§ EXERCISE PROMPT: The exercise asks you to copy every line below in which "this" appears.

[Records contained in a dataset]
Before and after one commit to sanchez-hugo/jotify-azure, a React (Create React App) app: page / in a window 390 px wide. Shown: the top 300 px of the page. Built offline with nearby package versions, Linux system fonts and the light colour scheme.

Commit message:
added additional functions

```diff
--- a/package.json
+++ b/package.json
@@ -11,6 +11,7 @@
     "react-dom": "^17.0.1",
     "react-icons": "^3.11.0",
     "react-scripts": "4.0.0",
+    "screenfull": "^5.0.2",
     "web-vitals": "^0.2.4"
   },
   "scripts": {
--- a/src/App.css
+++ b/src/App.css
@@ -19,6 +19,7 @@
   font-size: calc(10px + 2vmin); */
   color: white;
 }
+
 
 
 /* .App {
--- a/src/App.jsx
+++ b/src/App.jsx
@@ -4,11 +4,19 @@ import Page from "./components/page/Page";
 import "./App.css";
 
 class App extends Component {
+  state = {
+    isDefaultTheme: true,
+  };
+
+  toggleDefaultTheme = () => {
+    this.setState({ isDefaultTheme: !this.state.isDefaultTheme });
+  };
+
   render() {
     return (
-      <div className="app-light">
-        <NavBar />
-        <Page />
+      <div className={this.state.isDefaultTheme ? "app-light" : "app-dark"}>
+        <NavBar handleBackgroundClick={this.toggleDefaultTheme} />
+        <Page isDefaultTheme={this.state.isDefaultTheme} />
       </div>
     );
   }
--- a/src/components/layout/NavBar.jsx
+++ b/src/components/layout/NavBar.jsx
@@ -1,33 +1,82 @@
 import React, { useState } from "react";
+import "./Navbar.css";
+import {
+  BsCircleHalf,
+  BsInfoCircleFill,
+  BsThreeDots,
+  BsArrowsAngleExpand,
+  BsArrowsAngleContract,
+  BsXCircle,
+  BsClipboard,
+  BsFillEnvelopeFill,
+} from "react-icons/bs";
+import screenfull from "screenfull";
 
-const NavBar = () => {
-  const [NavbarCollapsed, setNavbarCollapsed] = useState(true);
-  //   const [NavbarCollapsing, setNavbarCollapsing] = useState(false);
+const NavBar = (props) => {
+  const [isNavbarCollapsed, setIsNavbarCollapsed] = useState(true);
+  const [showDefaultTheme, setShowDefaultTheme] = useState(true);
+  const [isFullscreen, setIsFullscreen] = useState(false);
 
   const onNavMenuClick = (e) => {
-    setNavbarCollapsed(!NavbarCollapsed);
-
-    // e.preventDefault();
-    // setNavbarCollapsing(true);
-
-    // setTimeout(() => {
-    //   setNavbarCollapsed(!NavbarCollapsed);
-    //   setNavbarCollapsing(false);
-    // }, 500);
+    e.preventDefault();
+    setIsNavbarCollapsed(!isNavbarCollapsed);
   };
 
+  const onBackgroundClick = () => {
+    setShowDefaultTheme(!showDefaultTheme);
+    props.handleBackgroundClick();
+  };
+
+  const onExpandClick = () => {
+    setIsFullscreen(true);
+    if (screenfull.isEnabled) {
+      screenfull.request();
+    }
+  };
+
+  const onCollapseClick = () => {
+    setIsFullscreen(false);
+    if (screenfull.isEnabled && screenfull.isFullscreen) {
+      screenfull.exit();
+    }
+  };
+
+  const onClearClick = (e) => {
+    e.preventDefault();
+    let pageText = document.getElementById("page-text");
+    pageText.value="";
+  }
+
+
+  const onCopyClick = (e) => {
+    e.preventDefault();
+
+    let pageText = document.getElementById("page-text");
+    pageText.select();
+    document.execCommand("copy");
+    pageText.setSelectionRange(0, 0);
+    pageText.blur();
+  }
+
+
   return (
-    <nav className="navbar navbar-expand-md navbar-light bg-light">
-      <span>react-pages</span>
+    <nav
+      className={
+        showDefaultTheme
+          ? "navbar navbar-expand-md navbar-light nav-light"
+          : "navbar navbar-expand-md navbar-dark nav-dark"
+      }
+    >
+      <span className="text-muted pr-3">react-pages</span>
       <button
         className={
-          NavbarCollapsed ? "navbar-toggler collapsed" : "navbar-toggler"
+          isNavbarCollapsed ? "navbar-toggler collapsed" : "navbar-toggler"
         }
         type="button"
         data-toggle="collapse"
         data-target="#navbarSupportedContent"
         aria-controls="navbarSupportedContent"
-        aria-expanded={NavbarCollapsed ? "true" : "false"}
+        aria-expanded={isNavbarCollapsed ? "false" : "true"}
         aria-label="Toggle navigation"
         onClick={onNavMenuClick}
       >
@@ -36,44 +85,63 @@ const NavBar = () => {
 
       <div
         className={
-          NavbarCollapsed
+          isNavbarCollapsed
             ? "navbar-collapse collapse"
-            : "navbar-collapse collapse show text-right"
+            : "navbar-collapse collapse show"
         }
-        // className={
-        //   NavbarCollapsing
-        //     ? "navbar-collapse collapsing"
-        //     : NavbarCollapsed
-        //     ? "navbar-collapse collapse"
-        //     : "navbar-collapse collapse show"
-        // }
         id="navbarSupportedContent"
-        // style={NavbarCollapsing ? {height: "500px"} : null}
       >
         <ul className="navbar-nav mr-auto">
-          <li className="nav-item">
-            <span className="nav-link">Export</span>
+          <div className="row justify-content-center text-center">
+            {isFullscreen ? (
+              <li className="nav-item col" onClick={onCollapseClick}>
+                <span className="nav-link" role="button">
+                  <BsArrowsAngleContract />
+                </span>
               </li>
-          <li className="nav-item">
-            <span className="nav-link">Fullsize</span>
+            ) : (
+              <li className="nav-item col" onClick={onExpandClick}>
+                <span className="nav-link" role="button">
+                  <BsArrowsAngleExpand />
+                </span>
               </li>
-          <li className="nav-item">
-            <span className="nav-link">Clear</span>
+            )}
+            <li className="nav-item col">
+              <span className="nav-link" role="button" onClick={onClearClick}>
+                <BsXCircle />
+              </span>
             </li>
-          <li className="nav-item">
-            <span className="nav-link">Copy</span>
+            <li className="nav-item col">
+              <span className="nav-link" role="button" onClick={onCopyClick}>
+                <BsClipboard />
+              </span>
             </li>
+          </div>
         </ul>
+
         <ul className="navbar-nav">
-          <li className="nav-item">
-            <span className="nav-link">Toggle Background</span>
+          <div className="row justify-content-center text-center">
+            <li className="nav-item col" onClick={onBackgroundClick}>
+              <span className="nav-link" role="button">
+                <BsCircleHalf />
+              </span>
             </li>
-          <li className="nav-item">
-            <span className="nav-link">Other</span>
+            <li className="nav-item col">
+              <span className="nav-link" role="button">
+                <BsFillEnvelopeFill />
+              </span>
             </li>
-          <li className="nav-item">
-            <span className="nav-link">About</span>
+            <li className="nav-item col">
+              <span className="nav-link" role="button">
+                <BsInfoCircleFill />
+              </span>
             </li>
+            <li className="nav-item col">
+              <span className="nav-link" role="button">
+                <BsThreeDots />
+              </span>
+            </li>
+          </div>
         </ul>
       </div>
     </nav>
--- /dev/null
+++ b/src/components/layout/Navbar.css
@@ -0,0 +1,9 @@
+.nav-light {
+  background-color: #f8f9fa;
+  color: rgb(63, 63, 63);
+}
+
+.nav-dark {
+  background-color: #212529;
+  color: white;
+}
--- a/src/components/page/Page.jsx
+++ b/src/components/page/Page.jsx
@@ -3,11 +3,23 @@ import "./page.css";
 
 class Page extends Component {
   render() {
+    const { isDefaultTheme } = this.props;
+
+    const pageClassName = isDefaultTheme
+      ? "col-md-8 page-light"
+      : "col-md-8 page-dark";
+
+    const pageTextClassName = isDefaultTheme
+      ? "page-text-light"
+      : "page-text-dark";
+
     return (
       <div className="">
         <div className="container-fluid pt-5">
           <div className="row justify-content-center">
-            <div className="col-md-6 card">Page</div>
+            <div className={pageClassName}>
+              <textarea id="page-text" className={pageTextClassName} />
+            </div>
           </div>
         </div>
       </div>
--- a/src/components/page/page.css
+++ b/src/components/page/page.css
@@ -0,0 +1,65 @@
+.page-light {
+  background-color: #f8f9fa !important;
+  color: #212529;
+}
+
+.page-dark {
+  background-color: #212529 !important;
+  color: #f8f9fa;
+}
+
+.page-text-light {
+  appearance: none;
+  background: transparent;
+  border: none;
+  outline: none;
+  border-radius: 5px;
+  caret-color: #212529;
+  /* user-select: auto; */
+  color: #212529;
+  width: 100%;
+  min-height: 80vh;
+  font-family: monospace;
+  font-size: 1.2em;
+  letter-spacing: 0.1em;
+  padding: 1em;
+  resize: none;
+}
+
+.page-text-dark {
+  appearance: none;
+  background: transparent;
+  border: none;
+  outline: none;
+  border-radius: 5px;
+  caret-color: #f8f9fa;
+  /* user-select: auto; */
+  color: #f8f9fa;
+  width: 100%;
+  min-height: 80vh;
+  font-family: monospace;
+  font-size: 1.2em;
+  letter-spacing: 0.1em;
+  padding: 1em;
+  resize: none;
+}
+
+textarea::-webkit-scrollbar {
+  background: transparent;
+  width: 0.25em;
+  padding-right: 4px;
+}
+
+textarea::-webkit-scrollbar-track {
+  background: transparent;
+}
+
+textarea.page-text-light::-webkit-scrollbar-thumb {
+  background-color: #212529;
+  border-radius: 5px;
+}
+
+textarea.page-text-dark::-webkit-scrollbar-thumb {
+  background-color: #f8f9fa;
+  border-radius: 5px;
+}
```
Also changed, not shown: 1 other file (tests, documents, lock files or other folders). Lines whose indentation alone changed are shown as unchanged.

§ REPLY TO THE EXERCISE:
+    this.setState({ isDefaultTheme: !this.state.isDefaultTheme });
+      <div className={this.state.isDefaultTheme ? "app-light" : "app-dark"}>
+        <NavBar handleBackgroundClick={this.toggleDefaultTheme} />
+        <Page isDefaultTheme={this.state.isDefaultTheme} />
+    const { isDefaultTheme } = this.props;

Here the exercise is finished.